“It can be expected that neuroscience will play an increasingly important role in helping to inform legal processes and decisions making,” said Kalil.
Kalil has been taking cues from the larger social atmosphere leaning towards popularizing neuroscience. The National Institutes of Health has started granting funding specifically for social neuroscience and the MacArthur foundation has funded over 10 million dollars of research designed to implement neuroscience in law.
The MacArthur foundation has created a comprehensive handbook about what neuroscientists should tell judges about how to make a ruling in the court. The handbook is designed to help judges make decisions about more delicate cases like minors being tried as adults.
“Is that appropriate?” asked Kalil. Cases with minors can be very difficult to handle without the aid of neuroscience. “Take him out and shoot him.
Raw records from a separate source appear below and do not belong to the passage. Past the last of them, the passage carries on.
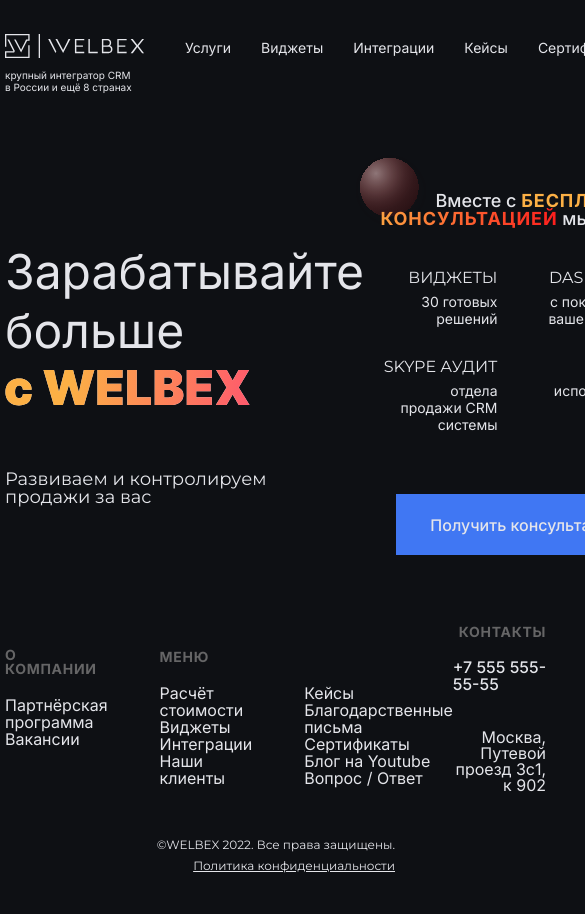
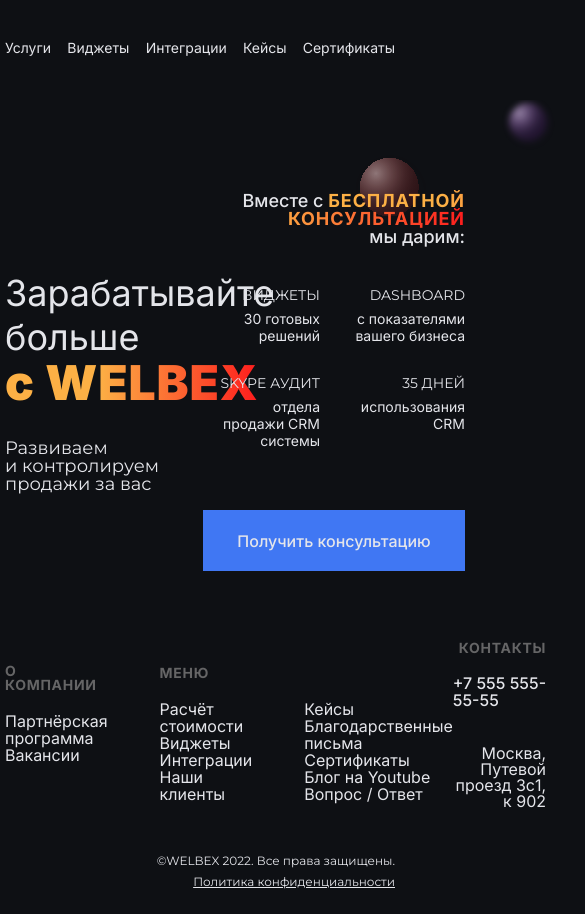
Before and after one commit to myr-irina/layout-welbex, a website: page index.html in a window 390 px wide. Shown: the top 914 px of the page, 585 px wide, since content can reach past the window. Drawn offline with Linux system fonts and the light colour scheme.

Commit message:
feat: add responsive for main for mobile sm

```diff
--- a/base/_base.scss
+++ b/base/_base.scss
@@ -19,18 +19,30 @@
 h1 {
   @include font($height: normal, $size: 4.8rem, $weight: 400);
   margin: 0;
+
+  @include media-laptop {
+    @include font($height: normal, $size: 3.6rem, $weight: 400);
+  }
 }
 
 h2 {
   @include font($height: normal, $size: 1.8rem, $weight: 400);
   @extend %font-add;
   margin: 0;
+
+  @include media-laptop {
+    @include font($height: normal, $size: 1.8rem, $weight: 400);
+  }
 }
 
 h3 {
   @include font($height: normal, $size: 1.6rem, $weight: 400);
   @extend %font-add;
   margin: 0;
+
+  @include media-laptop {
+    @include font($height: normal, $size: 1.4rem, $weight: 400);
+  }
 }
 
 h4 {
--- a/components/_main.scss
+++ b/components/_main.scss
@@ -23,15 +23,17 @@
     top: 150px;
     left: 350px;
   }
+
+  @include media-mobilesmall {
+    top: 650px;
+    left: 150px;
+  }
 }
 
 .red-ball__small {
   width: 28px;
   height: 28px;
   flex-shrink: 0;
-
-  filter: drop-shadow(3px 6px 27px rgba(223, 125, 125, 0.25)) blur(2.5px);
-  backdrop-filter: blur(2px);
 
   position: absolute;
   top: 37vh;
@@ -48,15 +50,46 @@
 
 .left-column__title {
   width: 362px;
+  flex-wrap: wrap;
+
+  @include media-laptop {
+    width: 200px;
+  }
+}
+
+.left-column {
+  @include media-laptop {
+    width: 200px;
+  }
+
+  @include media-mobilesmall {
+    width: 100%;
+  }
 }
 
 .left-column__text {
   margin-top: 30px;
   width: 275px;
+  flex-wrap: wrap;
+
   @extend %font-add;
   @include font($size: 1.8rem, $weight: 400);
+
+  @include media-laptop {
+    width: 200px;
+  }
+}
+
+.right-column {
+  width: 291px;
+  @include media-laptop {
+    width: 260px;
+  }
+
+  // @include media-tablet {
+  //   width: 160px;
+  // }
 }
 
 .right-column__text {
-  width: 291px;
 }
--- a/components/_navigation.scss
+++ b/components/_navigation.scss
@@ -1,12 +1,32 @@
 .navigation {
   display: flex;
-  gap: 30px;
+  justify-content: space-between;
   list-style-type: none;
   cursor: pointer;
+
+  @include media-tablet {
+    padding: 0;
+    justify-content: space-between;
+  }
+
+  @include media-mobilesmall {
+    font-size: 12px;
+    font-style: normal;
+    font-weight: 500;
+    line-height: normal;
+    text-transform: uppercase;
+  }
 }
 
 .navigation__link {
+  display: block;
   &:hover {
     color: white;
   }
+
+  @include media-mobilesmall {
+    &:last-of-type {
+      display: none;
+    }
+  }
 }
--- a/index.html
+++ b/index.html
@@ -87,7 +87,7 @@
             <article class="left-column">
               <h1 class="left-column__title">
                 Зарабатывайте больше
-                <span class="highlighted-text"></span>
+                <span class="left-column__text-highlighted">c&nbsp;WELBEX</span>
               </h1>
               <h2 class="left-column__text">
                 Развиваем и контролируем продажи за вас
@@ -203,7 +203,9 @@
                 </ul>
                 <li>
                   <a class="footer__link footer__link-address" href="#"
-                    ><p class="footer__link-text">Москва, Путевой проезд 3с1, к 902</p></a
+                    ><p class="footer__link-text">
+                      Москва, Путевой проезд 3с1, к 902
+                    </p></a
                   >
                 </li>
               </ul>
--- a/layout/_columns.scss
+++ b/layout/_columns.scss
@@ -3,6 +3,12 @@
   flex-direction: row;
   justify-content: space-between;
   align-items: center;
+
+  @include media-mobilesmall {
+    flex-direction: column;
+    row-gap: 15px;
+    text-align: left;
+  }
 }
 
 .grid-col-2 {
@@ -45,6 +51,21 @@
   text-align: right;
 }
 
+.left-column__text-highlighted {
+  background: var(
+    --gradient,
+    linear-gradient(90deg, #fcb045 36.99%, #fd1d1d 100%)
+  );
+  background-clip: text;
+  -webkit-background-clip: text;
+  -webkit-text-fill-color: transparent;
+
+  @extend %font-prim;
+  @include font($size: 4.8rem, $weight: 900);
+  letter-spacing: 0.9px;
+  text-align: right;
+}
+
 .grid-col-2__title {
   text-transform: uppercase;
   text-align: right;
--- a/layout/_footer.scss
+++ b/layout/_footer.scss
@@ -27,6 +27,9 @@
   cursor: pointer;
 
   @include font($size: 1.6rem, $weight: 400);
+  @include media-mobilesmall {
+    @include font($size: 1.4rem, $weight: 400);
+  }
 }
 
 .footer__title {
@@ -56,7 +59,7 @@
 }
 
 .footer__link-text {
-  text-align: right ;
+  text-align: right;
 }
 
 .copyright {
--- a/layout/_header.scss
+++ b/layout/_header.scss
@@ -18,6 +18,10 @@
   display: flex;
   position: relative;
   cursor: pointer;
+
+  @include media-tablet {
+    display: none;
+  }
 }
 
 .header__logo-text {
@@ -33,6 +37,7 @@
 
 .header__navigation {
   margin: 0 145px 0 15px;
+  width: 100%;
 
   @include media-laptop {
     margin: 0;
@@ -48,7 +53,12 @@
 
   @include media-laptop {
     top: 100px;
-    left: 750px;
+    left: 500px;
+  }
+
+  @include media-mobilesmall {
+    top: 250px;
+    left: 150px;
   }
 }
 
```
Also changed, not shown: sass/style.css, 1 other file.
He’ll be in jail the rest of his life. It’s just not right.”
The field of law, on the other hand, may help modern neuroscience address many gray areas.
“On the one hand we have to protect society, but on the other hand, we have to figure out how to punish people not responsible for what they’re doing,” said Kalil.
A broad range of neurological cases will be considered by the class. For example, a normal man could get into an accident changing his personality and commit a crime that is out of character. Using neuroscience, doctors could discover a tumor in the man’s brain, remove it, and he would return to normal. The crime would likely be forgiven.
But what about the professional athlete pumping steroids who kills his family and blames “roid rage”? He knowingly took the medication.
Or what about the teacher who isn’t granted tenure and kills the rest of the faculty? Was she responsible, or was it just an imbalance of the neurochemicals constantly fluctuating within her brain?
This brings up interesting questions about free will. Are we actually in charge of our choices? Or is some neuronal circuitry within our brains preventing us from making consciences decisions.
“I don’t know,” said Kalil. The dual degree program is still working to figure some answers out. “Students often have a very difficult time learning that they might not be the masters of their own ships.” Kalil is dedicated to creating a program that addresses these issues.
Help for the criminally insane isn’t the only reason to add neuroscience to the courtroom. Baby boomers will soon be dealing with neurological diseases.
“It will be a huge public health problem,” said Kalil. “Plaques [relating to Alzheimer’s] can start forming early in the 30s and 40s.”
Researchers are currently looking for specific indicators called biomarkers that can be early signs of Alzheimer’s disease. If a marker were found, a possible law might be placed forcing everyone to get screened.
“Who will be at the table making that decision?” asked Kalil. “We need a neuroscientist who understands both sides.”
Neuroscience is now facing a battle that geneticists have been fighting for years: where do we draw the line between science and law. Still, there is no genetics and law dual degree program offered by the university.
“The reason neuroscience was chosen instead of genetics, is, well, because I’m a neuroscientist,” Kalil said.